═══ Record extracts ═══
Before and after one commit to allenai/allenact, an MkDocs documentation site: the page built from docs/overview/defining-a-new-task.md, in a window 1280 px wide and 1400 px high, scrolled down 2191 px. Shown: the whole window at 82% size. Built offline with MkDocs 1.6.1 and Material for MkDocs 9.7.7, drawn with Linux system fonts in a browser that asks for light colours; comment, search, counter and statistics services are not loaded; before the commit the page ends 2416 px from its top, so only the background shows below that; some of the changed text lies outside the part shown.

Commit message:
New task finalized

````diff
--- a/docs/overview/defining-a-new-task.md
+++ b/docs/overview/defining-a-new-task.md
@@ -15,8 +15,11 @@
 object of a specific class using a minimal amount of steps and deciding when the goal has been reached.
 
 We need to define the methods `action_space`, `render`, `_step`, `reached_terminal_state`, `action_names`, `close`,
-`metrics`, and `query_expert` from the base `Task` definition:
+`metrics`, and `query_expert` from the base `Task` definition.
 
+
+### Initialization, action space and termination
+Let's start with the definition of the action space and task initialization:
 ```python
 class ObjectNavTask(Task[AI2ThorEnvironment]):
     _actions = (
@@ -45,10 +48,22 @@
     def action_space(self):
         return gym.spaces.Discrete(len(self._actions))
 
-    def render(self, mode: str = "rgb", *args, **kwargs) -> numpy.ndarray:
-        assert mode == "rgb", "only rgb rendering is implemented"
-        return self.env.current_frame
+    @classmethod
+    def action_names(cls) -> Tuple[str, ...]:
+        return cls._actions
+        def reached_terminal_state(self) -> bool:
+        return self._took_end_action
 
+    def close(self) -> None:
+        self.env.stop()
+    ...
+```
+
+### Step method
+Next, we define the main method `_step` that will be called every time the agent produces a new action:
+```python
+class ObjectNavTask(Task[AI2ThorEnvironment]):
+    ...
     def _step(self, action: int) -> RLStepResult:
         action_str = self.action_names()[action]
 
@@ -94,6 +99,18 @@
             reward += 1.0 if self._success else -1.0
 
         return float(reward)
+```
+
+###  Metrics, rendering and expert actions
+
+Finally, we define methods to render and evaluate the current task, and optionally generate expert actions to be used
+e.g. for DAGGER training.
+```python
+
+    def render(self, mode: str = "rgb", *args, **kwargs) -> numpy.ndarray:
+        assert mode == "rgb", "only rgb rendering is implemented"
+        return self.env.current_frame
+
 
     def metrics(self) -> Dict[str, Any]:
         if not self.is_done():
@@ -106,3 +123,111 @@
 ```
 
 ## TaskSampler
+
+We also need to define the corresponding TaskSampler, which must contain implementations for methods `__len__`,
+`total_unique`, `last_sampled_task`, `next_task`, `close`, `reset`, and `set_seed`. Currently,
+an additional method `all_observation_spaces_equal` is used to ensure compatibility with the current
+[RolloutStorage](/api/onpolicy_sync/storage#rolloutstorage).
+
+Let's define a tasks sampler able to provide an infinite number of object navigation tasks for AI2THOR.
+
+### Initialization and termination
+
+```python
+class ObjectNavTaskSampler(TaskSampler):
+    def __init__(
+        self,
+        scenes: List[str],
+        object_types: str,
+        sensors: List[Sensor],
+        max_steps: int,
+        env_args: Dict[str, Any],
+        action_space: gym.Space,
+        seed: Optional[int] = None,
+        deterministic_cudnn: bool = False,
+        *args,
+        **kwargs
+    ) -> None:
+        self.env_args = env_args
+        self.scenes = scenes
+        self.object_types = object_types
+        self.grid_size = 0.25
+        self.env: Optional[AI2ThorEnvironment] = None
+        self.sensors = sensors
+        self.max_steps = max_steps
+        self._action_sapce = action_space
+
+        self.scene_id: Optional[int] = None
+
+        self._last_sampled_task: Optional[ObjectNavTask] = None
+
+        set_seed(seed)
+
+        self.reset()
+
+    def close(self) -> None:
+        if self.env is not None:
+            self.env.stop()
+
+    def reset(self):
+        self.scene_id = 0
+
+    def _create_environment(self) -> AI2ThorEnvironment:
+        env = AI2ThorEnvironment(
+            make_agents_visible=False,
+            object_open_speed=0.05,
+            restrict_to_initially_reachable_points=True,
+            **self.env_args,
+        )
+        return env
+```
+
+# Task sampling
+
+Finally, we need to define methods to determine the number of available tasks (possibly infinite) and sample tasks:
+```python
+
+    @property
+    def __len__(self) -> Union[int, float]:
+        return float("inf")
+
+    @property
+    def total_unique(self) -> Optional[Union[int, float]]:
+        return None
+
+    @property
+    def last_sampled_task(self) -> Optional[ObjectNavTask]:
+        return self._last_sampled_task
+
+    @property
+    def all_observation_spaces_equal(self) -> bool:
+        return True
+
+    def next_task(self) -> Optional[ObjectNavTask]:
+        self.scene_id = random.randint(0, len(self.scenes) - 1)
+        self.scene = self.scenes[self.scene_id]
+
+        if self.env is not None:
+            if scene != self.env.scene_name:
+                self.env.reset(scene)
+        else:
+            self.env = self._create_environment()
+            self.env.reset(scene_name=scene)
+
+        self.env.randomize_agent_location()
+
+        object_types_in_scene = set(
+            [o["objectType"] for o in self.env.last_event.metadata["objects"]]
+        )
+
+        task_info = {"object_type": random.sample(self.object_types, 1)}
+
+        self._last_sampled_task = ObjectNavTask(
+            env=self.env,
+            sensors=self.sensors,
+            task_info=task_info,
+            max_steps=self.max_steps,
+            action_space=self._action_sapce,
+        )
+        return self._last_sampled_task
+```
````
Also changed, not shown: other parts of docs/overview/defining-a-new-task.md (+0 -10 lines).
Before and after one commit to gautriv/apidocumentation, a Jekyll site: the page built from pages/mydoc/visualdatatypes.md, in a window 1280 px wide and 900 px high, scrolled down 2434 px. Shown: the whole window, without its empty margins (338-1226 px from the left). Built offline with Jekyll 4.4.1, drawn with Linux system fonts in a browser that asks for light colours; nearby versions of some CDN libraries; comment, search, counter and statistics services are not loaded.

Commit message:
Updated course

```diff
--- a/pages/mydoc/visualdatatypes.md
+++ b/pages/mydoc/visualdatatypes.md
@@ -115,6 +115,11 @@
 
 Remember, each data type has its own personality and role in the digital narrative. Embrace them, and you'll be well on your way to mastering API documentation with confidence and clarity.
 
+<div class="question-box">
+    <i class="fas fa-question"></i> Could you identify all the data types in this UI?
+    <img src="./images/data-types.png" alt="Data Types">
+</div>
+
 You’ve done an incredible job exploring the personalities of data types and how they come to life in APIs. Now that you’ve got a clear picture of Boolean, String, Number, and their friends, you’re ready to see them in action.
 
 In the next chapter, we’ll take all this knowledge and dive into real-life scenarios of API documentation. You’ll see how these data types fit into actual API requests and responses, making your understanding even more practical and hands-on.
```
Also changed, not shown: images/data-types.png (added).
═══
Work required
Every line of the records above where the string "termination" is found should be copied.

Written reply
+### Initialization, action space and termination
+### Initialization and termination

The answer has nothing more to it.